EXERCISE INSTRUCTIONS –
Gather every line in the records below that contains the word "TimeTable".

DATA SHOWN –
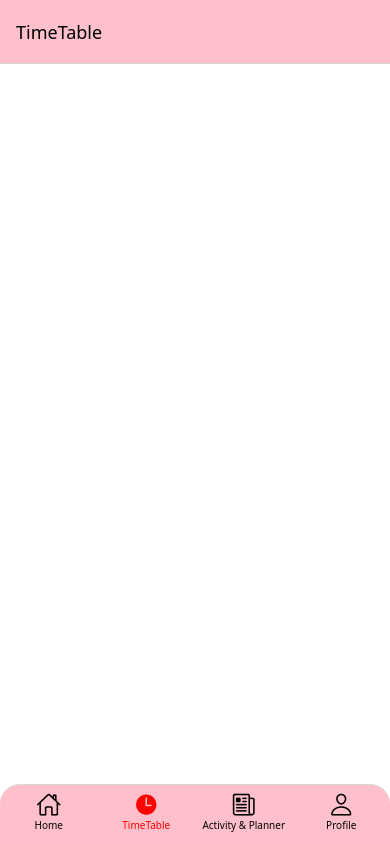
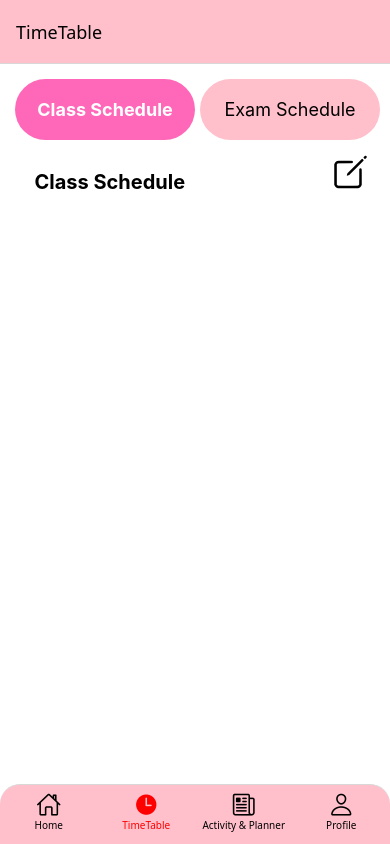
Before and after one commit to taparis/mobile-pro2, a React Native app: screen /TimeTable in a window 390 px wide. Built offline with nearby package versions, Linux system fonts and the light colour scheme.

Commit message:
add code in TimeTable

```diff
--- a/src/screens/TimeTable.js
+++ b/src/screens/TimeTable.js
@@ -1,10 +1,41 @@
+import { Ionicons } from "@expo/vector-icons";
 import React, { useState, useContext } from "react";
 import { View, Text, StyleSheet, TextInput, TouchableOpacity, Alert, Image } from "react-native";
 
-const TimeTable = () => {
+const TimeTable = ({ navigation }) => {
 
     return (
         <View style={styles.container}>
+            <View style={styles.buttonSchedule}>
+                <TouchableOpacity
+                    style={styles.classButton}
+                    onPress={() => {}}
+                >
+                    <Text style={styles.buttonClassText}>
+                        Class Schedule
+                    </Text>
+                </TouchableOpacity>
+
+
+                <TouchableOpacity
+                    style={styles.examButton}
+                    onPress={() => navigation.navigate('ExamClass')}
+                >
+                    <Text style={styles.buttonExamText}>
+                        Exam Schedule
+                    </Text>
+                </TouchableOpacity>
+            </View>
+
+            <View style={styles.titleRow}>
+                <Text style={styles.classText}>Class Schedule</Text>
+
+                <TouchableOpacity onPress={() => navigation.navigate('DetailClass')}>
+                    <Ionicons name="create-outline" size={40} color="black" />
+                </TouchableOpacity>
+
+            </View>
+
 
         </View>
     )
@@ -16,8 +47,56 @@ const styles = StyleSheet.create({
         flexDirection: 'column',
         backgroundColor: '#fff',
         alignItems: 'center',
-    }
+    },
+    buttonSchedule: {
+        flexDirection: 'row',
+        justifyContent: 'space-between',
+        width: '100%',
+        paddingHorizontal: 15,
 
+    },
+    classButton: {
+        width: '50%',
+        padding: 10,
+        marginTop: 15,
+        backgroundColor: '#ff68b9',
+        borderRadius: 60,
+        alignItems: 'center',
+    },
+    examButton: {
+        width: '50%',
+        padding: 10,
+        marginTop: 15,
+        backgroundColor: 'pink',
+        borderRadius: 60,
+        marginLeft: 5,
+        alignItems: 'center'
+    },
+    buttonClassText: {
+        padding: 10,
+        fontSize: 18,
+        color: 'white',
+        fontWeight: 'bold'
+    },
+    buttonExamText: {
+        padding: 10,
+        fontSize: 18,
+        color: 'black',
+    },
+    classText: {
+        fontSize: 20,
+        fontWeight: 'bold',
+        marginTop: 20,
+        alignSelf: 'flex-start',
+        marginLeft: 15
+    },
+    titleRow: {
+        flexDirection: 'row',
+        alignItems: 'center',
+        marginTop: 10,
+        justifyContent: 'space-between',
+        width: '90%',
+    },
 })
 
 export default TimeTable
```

---

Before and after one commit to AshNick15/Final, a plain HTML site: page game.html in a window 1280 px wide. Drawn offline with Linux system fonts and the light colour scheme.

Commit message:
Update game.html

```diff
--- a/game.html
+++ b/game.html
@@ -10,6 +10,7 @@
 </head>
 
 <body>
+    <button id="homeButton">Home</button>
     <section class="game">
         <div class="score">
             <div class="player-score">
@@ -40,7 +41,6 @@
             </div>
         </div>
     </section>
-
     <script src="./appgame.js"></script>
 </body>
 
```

TASK RESULT –
Before and after one commit to taparis/mobile-pro2, a React Native app: screen /TimeTable in a window 390 px wide. Built offline with nearby package versions, Linux system fonts and the light colour scheme.
add code in TimeTable
--- a/src/screens/TimeTable.js
+++ b/src/screens/TimeTable.js
-const TimeTable = () => {
+const TimeTable = ({ navigation }) => {
 export default TimeTable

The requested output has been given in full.